More about the garment and the designer
When creating a garment for the Competition, Rodney Leong chooses not to show his work to anyone else before it is completed because, he says, too many opinions can confuse and dilute an idea. He was conscious that the concept for The Love of Icarus sounded too simple, despite all the detailing in the art work, and that people seeing it in daylight wouldn’t consider how effective it would look under stage lights.
Rodney usually works on the kitchen table at home and says there are major advantages in being home-based. “I end up living amongst it for maybe six months, which is kind of cool as well because that goes with the organic process of making a garment. It may not be working, so you put it down and do the washing or whatever then come back to it, and that little break may spur you on or on help solve a problem”. However with The Love of Icarus he was able to use a room, after hours and during weekends, at his workplace. He would store his materials under his desk and haul everything out once his colleagues had gone home.
When developing an art work, Rodney first considers ideas from the music, books, movies, internet, magazines and conversations around him. He brainstorms ideas before selecting the best one to research, at which point he also looks at materials and cost. Rodney notes all his ideas in a visual diary which, at the conclusion of a project, he recycles for his next piece of art by pasting over the pages with new images and ideas. After confirming that he would base his work on the story of Icarus, Rodney did more research and lots of drawings, including thumbnail sketches at each stage of the development.

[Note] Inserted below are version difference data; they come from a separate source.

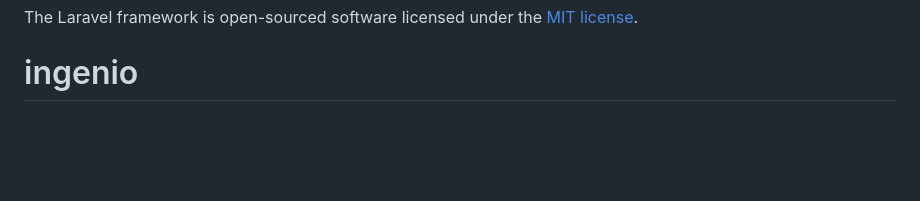
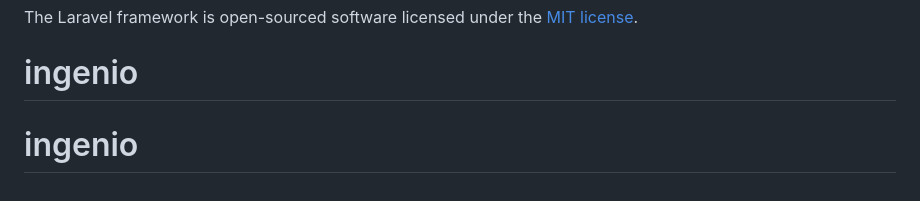
Before and after one commit to tesarp1812/ingenio, a Markdown page: README.md, the part around the change. GitHub-like rendering; blank space fills up the shorter version.

```diff
--- a/README.md
+++ b/README.md
@@ -65,3 +65,4 @@ If you discover a security vulnerability within Laravel, please send an e-mail t
 
 The Laravel framework is open-sourced software licensed under the [MIT license](https://opensource.org/licenses/MIT).
 # ingenio
+# ingenio
```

He decided to develop his concept of a figure in the moon by creating a round silhouette, with a model in the middle and light shining through it. Rodney investigated materials that would allow him to achieve this look and liked clear plastic, because it would let him feature the lighting as an important part of the work. The final design depended on what sort of plastic would be used, and finding something that would suit the concept was difficult. The solution turned up in a manufacturer’s catalogue. Rodney was looking at the range of embellishments and trimmings available for the clothing industry and found plastic collar stays (also called stiffeners). These are put into the ends of men’s shirt collars to keep the edges straight and are made of a lightweight plastic which can be washed, ironed and sewed. Rodney decided that the stays could be made into an interesting shape, and that if he used the transparent ones it could add another dimension to the light shining on his creation. Rodney decided that the best idea was to keep his pattern as simple as possible because, in using lots of the shapes, he didn’t want the art work to look too “busy”.
“It’s the freedom to try new things with fabric and design and the ability to ignore the constraints of a commercial fashion career that I am drawn to. There are no expectations of what you should create when entering WOW, only the aim of personal growth and the abilities of your own imagination.”